Return the lines below that contain "contacts".

[Opening MATERIAL FOR THIS EXERCISE section]

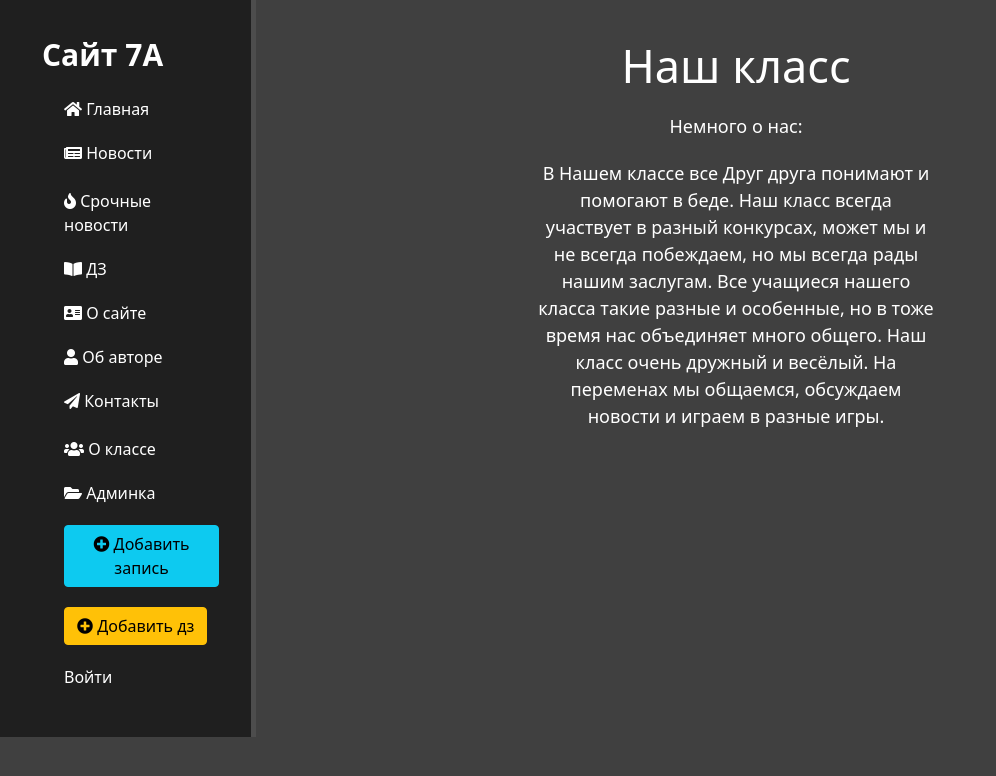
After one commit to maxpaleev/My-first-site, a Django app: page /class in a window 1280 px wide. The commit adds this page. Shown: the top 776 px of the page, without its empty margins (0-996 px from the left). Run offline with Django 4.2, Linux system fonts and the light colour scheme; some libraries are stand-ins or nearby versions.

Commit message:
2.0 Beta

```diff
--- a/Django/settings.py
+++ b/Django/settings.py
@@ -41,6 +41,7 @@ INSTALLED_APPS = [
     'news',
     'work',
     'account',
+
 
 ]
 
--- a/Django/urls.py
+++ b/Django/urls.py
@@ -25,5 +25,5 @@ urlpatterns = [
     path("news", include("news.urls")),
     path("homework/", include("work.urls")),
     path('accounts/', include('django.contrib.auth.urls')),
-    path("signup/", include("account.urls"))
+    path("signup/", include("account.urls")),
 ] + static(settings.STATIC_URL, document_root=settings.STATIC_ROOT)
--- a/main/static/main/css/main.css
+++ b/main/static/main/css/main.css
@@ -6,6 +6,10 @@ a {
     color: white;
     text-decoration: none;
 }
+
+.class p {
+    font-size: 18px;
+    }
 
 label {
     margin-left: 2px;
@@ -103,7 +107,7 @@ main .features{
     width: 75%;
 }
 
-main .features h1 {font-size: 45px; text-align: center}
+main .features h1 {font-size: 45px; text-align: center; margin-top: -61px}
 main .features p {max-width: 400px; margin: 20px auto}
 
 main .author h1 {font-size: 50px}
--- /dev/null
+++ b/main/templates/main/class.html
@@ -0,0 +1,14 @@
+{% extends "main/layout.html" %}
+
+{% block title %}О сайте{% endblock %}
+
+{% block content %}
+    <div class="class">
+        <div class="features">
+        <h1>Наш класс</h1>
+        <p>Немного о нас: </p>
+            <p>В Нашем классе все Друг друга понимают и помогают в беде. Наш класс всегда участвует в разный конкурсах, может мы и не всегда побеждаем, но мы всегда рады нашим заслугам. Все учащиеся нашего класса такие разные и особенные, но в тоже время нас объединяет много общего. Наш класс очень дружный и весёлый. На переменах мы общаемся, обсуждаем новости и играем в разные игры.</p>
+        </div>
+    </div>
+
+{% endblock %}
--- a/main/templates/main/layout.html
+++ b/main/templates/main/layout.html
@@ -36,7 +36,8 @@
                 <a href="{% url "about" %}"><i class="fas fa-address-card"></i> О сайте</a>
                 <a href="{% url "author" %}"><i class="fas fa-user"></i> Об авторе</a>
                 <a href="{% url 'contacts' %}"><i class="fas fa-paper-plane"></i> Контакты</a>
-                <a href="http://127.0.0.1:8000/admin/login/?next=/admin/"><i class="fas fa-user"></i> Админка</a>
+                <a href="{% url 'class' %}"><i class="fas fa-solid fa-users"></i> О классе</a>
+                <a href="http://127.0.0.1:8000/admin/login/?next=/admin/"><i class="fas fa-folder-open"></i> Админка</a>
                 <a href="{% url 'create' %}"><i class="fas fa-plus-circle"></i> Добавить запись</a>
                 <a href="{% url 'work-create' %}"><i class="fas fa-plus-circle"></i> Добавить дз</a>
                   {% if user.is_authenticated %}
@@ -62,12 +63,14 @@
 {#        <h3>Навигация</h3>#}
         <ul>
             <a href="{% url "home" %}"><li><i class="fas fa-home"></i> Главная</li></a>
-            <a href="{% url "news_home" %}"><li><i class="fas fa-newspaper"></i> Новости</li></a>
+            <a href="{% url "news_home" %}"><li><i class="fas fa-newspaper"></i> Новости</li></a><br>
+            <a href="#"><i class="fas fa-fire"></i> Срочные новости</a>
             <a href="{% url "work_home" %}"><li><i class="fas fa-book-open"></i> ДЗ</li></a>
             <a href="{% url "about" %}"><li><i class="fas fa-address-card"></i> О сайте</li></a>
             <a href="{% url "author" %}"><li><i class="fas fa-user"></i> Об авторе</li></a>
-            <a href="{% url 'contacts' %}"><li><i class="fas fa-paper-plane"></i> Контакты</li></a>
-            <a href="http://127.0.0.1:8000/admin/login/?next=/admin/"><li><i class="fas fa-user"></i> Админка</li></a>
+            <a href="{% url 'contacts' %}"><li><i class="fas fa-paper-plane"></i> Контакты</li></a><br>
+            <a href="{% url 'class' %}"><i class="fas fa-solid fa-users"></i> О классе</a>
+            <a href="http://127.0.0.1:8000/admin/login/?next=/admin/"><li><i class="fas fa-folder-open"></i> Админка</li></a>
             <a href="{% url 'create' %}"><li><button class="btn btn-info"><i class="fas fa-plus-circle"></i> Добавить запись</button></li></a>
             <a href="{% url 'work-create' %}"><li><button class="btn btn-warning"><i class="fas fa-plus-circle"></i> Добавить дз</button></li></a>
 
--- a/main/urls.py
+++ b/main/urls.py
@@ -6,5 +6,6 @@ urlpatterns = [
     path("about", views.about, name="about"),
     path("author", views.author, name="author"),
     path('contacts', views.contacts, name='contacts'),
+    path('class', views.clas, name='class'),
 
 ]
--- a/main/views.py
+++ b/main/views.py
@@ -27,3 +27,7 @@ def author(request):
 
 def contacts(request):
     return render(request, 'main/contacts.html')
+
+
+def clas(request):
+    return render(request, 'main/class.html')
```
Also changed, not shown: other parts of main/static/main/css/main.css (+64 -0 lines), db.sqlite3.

[Closing MATERIAL FOR THIS EXERCISE section]

RESPONSE =
                 <a href="{% url 'contacts' %}"><i class="fas fa-paper-plane"></i> Контакты</a>
-            <a href="{% url 'contacts' %}"><li><i class="fas fa-paper-plane"></i> Контакты</li></a>
+            <a href="{% url 'contacts' %}"><li><i class="fas fa-paper-plane"></i> Контакты</li></a><br>
     path('contacts', views.contacts, name='contacts'),
 def contacts(request):
     return render(request, 'main/contacts.html')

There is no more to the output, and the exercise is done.